The Reading Station

The Reading Station

7313 International Place
Suite 90
Lakewood Ranch, Fl 34240

Phone: 941 361-1173
Fax: 941 361-1174

Dyslexia

DEFINITION OF DYSLEXIA:

Dyslexia is a specific learning disability that is neurological in origin.  It is characterized by difficulties with accurate and/or fluent word recognition and by poor spelling and decoding abilities.  These difficulties typically result from a deficit in the phonological component of language that is often unexpected in relation to other cognitive abilities and the provision of effective classroom instruction.  Secondary consequences may include problems in reading comprehension and reduced reading experience that can impede the growth of vocabulary and background knowledge.

Source: International Dyslexia Association www.interdys.org

Many myths about dyslexia are widespread, and hinder the identification and treatment for students with dyslexia. Myths include:

    1. Dyslexic students see words backwards.
    2. Eye muscle training is a cure for dyslexia.
    3. Colored-glasses help dyslexic children to read better.
    4. Dyslexic children are not intelligent.
    5. Dyslexic students will catch up on their own.

 

These myths are false! Dyslexic students are very bright.  They do not see words backwards, but do often make reversals.  The reason for these reversals is that the sounds within words (phonemes) have less meaning.  Students with dyslexia need a specialized curriculum to master core reading skills.  This curriculum is called Orton-Gillingham multi-sensory phonics.
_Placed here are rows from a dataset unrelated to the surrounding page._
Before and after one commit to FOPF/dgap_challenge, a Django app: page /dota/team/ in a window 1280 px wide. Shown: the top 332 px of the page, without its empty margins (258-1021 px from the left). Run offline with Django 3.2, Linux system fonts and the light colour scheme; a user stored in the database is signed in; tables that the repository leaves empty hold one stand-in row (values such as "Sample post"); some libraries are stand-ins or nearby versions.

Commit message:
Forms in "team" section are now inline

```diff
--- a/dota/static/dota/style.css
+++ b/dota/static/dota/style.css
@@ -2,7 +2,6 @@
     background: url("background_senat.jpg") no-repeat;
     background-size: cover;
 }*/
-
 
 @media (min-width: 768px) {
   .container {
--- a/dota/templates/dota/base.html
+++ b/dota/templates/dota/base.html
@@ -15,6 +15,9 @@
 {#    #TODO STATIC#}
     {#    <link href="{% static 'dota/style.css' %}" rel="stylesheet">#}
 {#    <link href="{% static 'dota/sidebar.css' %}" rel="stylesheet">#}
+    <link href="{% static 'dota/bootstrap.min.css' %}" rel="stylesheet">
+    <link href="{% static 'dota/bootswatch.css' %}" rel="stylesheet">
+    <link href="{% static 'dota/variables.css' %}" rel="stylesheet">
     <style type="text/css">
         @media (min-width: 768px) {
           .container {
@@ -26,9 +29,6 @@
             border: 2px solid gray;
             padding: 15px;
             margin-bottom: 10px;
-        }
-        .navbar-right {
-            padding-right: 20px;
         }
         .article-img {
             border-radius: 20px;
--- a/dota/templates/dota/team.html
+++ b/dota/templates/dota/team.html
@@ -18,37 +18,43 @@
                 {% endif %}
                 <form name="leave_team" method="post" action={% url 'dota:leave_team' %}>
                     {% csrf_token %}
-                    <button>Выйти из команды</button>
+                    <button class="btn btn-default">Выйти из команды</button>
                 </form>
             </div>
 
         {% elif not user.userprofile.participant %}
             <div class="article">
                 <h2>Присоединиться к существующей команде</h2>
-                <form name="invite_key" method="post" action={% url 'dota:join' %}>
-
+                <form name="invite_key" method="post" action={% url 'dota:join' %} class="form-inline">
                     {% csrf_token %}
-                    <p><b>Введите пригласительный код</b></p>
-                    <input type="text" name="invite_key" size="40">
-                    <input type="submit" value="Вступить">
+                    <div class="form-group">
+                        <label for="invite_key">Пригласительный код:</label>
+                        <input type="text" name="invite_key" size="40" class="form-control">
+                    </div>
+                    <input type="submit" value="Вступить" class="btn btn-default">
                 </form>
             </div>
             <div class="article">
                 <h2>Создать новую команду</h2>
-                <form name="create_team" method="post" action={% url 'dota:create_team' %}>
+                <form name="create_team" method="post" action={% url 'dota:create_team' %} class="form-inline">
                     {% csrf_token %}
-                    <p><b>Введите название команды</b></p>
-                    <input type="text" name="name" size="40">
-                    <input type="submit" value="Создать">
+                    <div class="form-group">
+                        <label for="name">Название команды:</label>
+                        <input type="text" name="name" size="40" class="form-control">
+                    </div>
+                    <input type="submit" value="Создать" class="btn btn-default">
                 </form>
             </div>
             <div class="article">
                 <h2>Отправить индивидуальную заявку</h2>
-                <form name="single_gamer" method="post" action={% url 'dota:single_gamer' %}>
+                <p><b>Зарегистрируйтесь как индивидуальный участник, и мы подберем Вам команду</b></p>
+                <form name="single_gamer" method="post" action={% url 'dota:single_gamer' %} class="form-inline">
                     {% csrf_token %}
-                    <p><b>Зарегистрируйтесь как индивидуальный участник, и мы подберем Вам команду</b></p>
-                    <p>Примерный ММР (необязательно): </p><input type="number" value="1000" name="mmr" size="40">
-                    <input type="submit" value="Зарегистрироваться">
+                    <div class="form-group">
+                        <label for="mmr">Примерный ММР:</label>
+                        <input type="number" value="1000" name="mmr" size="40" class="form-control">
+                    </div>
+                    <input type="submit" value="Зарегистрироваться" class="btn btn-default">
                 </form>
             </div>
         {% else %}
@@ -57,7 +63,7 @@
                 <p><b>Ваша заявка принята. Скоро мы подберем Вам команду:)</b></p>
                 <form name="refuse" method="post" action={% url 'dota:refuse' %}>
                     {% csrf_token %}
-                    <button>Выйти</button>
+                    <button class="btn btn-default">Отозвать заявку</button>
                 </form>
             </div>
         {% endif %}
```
What is the Orton-Gillingham method?

The Orton-Gillingham method is a phonics approach to reading that incorporates multi-sensory instruction.  Students use visual, auditory, kinesthetic, and tactile senses in learning the rules of English.  The program is highly structured and individualized. Students must demonstrate mastery at each level before new skills are introduced.

Who are Orton and Gillingham Anyway?

Samuel Torrey Orton was a neuropsychiatrist and pathologist and Anna Gillingham was an educator and psychologist. Orton and Gillingham worked together to publish materials and train teachers in their method of multi-sensory phonics. The Orton-Gillingham method has been used to help students with dyslexia as early as the 1920s.

How Does The Reading Station Help Students With Dyslexia?

We provide 1:1 sessions for students using an Orton-Gillingham based program. Students progress through the program by demonstrating mastery at each level. Students use multi-sensory strategies to learn to read and spell words accurately. The Reading Station also offers PROGRAMS to help students with reading comprehension, writing, and math skills as well.

Are There Schools Designed For Students With Dyslexia?

Schools that offer Orton-Gillingham phonics as part of the daily curriculum are beneficial to students with dyslexia because they are able to receive intensive daily instruction. It is also important to understand that students with dyslexia are intelligent and can often access appropriate grade-level curriculum with accommodations. Specialized schools understand the nature of dyslexia, and design a program which plays to their strengths while helping them to work on their deficits.

While many schools claim to help students with dyslexia these programs are often not very specialized.  These schools are often well meaning, but lack the knowledge and training to provide the appropriate curriculum. It is for this reason that we founded the SEA OF STRENGTHS ACADEMY.

Where Can I Learn More About Dyslexia?

The International Dyslexia Association (www.interdys.org) is a great resource and provides a wealth of information on dyslexia for parents and professionals.

We would also recommend reading “Overcoming Dyslexia: A New and Complete Science-Based Program for Reading Problems at Any Level” by Dr. Sally Shaywitz. The book does an excellent job of explaining dyslexia, and what parents need to know to seek out help for their child. It is encouraging, and full of many success stories.